      Like
  • Yeah, I don’t get the rush to pay down your mortgage principal. I’m someone who aggressively pays off any any loan, but I’ve never put an extra cent to mortgage. Over the years our money has done us much more benefit either being aggressively invested, saved for emergencies, or spent on necessities preventing new debt.  We refinanced to a 15 yr in late 2019.

    I understand times are scary right now. But if your goal is to buy a new house in 3 years, then keep your eye on that prize.  Pay your current mortgage and put every other cent into taking care of your family, securing your emergency savings, and investing conservatively towards the new house goal. 

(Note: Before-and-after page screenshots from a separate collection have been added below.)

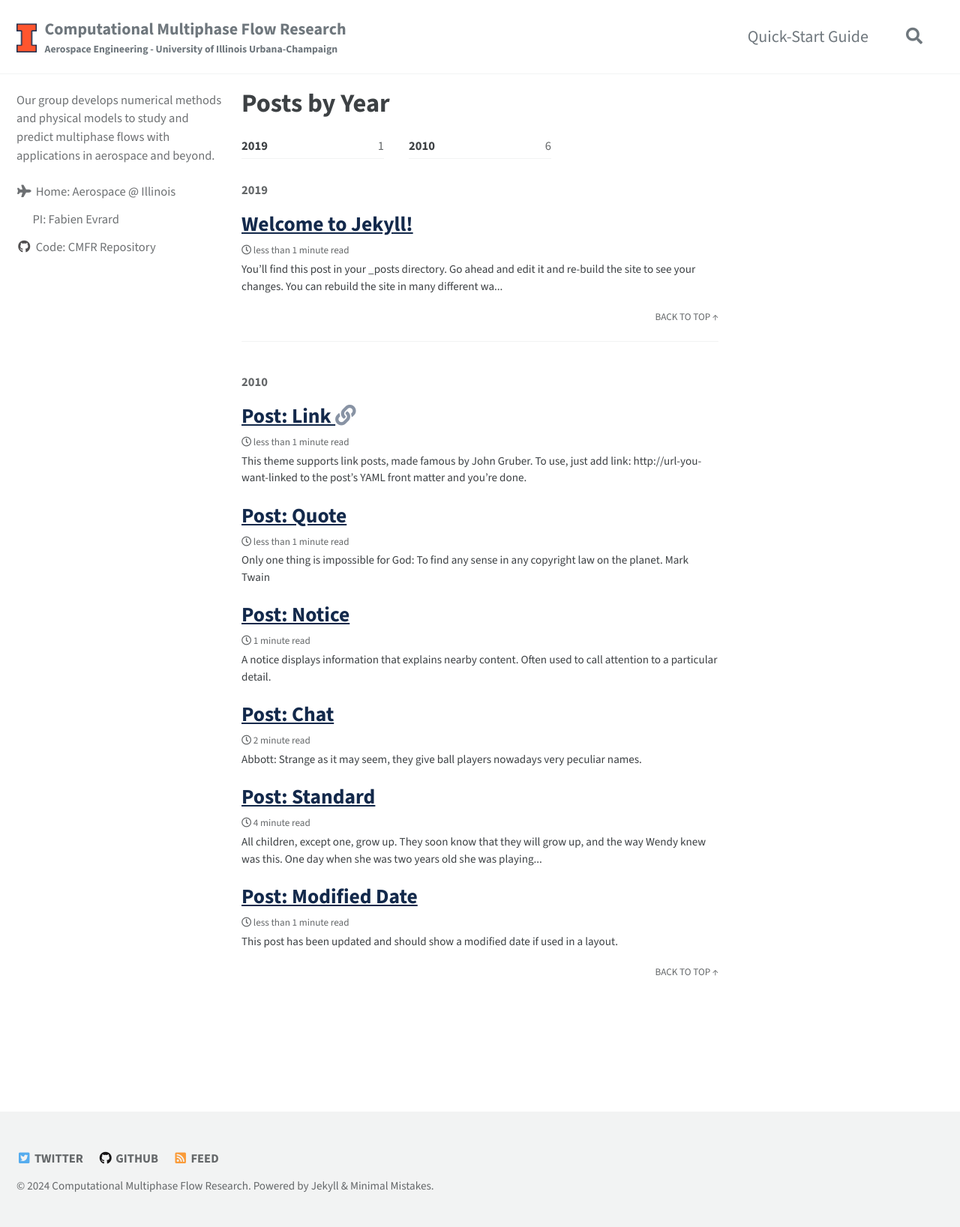
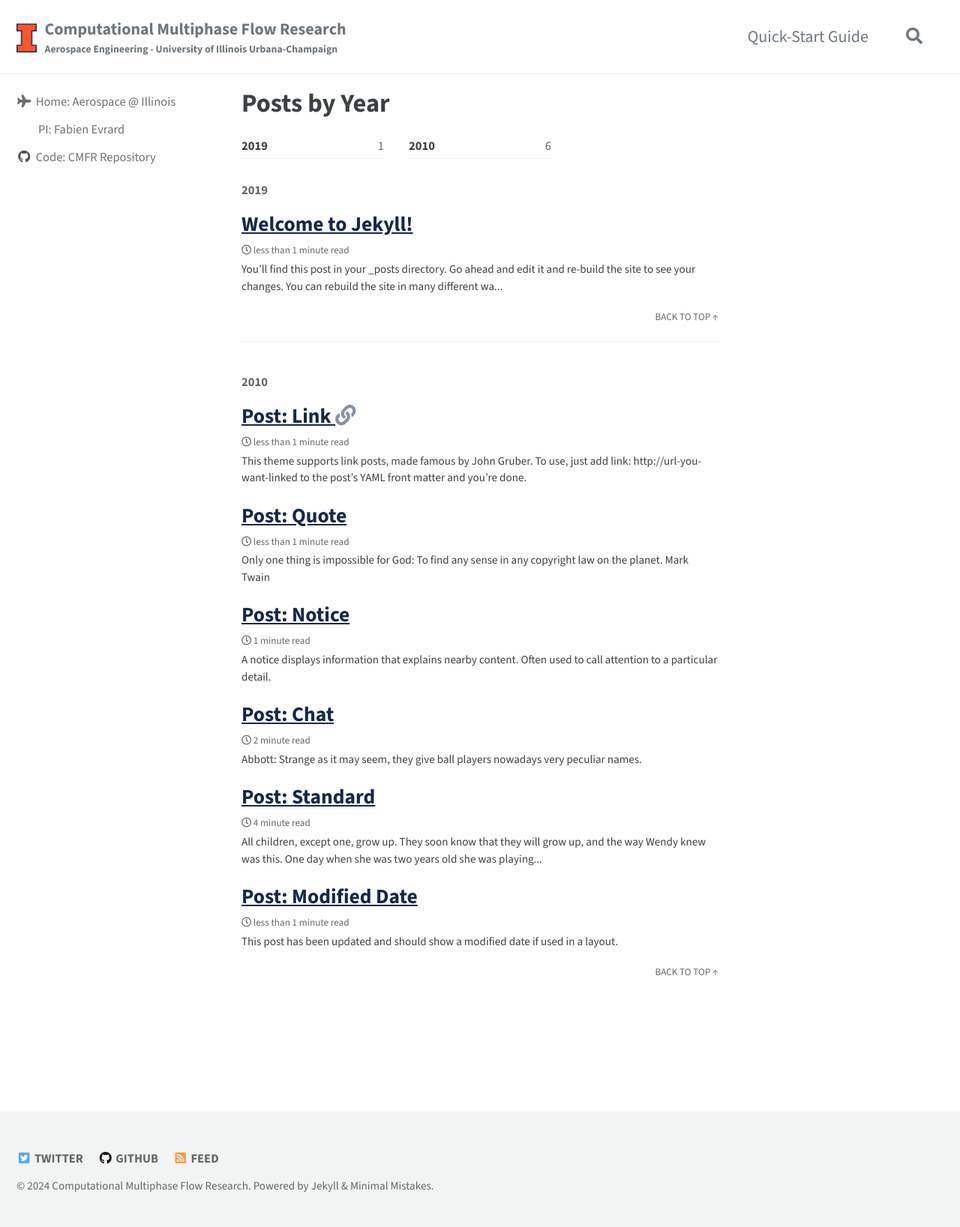
Before and after one commit to cmfr-ae-illinois/cmfr-ae-illinois.github.io, a Jekyll site: the page built from _pages/year-archive.md, in a window 1280 px wide. Shown: the whole page at 75% size. Built offline with Jekyll 4.4.1, drawn with Linux system fonts in a browser that asks for light colours; cached includes are drawn as plain includes.

Commit message:
Update _config.yml

```diff
--- a/_config.yml
+++ b/_config.yml
@@ -17,9 +17,7 @@
 subtitle: Aerospace Engineering - University of Illinois Urbana-Champaign
 email: fevrard@illinois.edu
 description: >- # this means to ignore newlines until "baseurl:"
-  Write an awesome description for your new site here. You can edit this
-  line in _config.yml. It will appear in your document head meta (for
-  Google search results) and in your feed.xml site description.
+  Homepage of the Computational Multiphase Flow Research group at the Department of Aerospace Engineering, University of Illinois Urbana-Champaign.
 twitter_username:
 github_username: cmfr-ae-illinois
 minimal_mistakes_skin: default
@@ -62,7 +60,7 @@
 author:
   name   : # "Fabien Evrard"
   # avatar : "/assets/images/prdns.png"
-  bio    : "Our group develops numerical methods and physical models to study and predict multiphase flows with applications in aerospace and beyond."
+  # bio    : "Our group develops numerical methods and physical models to study and predict multiphase flows with applications in aerospace and beyond."
   links:
     - label: "Home: Aerospace @ Illinois"
       icon: "fas fa-fw fa-plane"
@@ -70,8 +68,8 @@
     # - label: "Twitter"
     #   icon: "fab fa-fw fa-twitter-square"
     #   url: "https://twitter.com/"
-    - label: "PI: Fabien Evrard"
-      icon: "fab fa-user-astronaut"
+    - label: " PI: Fabien Evrard"
+      icon: "fab fa-fw fa-user-astronaut"
       url: "https://aerospace.illinois.edu/directory/profile/fevrard"
     - label: "Code: CMFR Repository"
       icon: "fab fa-fw fa-github"
```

    Like 3
  • Dave Ramsey buys gazillion dollar homes in cash and predicts a 12% average annual return on investments into and through retirement. Not time to pay off your house. Time for the big kid steps :). 

    Like
    • nolesrule
    • Stealing From the Future fix is an improvement but is incomplete....
    • nolesrule
    • 10 mths ago
    • Reported - view

    Here's the mathematically correct answer:

    1. If you are going to buy equities with that money, you'll come out ahead on a risk adjusted basis.

    2. If you are going to buy bonds with that money, you're going to lose compared to the 4.125% rate.

    3. If you are going to buy at your chosen asset allocation, just direct the money that would have purchased bonds to paying down the mortgage.

    My suggestion would be as follows:  Option 3 if you are only investing in stocks. If you are investing in stocks and bonds, I would do a split and send the bond money to the mortgage.

    I would not liquidate in the case of a job loss. All that paying off the mortgage will do is eliminate the mortgage. You will still have all your other expenses. This investment portfolio essentially becomes part of your emergency fund of last resort. If you use it to pay off the house, your emergency fund is limited to the money in the bank.

    Lastly, is there a  reasons you didn't look into a refinance this year?

    Like
      • RIP_MSMoney
      • Software Developer at Microsoft
      • rip_ms_money
      • 10 mths ago
      • Reported - view

      nolesrule we are doing stock ETFs. I did look but when i considered refi based off of closing costs, when we are considering selling, and whether we were going to do 30 or 15, it didnt seem worth it. Maybe my logic was incorrect?

      Like
      • dakinemaui
      • dakinemaui
      • 10 mths ago
      • 1
      • Reported - view

      RIP_MSMoney There were rates at 3-something percent for $0 out of pocket costs due to lender credits. In other words, an immediate break-even point, with main drawback being you had to apply and update your bill-payment service to a lower amount and new payee.

      In some cases, they would have paid you (lender credits exceeded closing costs), although I forget whether those rates were below 4%.

      Like 1
      • nolesrule
      • Stealing From the Future fix is an improvement but is incomplete....
      • nolesrule
      • 10 mths ago
      • Reported - view

      RIP_MSMoney Like dakinemaui points out look for a rate that includes a lender credit that would cover the closing costs. If it lowers the monthly payment, continue to make the same payment you make now. No costs out of pocket. If you could chop off 1% you'd still end up saving around $3k in interest over those 3 years (just a guesstimate since I don't have the mortgage details to run a real calculation).

      It certainly wouldn't hurt to look for a deal like that. If you don't find one, you don't find one. It's possible with a balance that's below the sweet spot for a refinance that you won't, but you never know.

      Like
      • RIP_MSMoney
      • Software Developer at Microsoft
      • rip_ms_money
      • 10 mths ago
      • Reported - view

      nolesrule yeah i am going to look today and make a couple of calls tomorrow.

      Like
Like Follow
  • 10 mths agoLast active
  • 9Replies
  • 101Views
  • 3 Following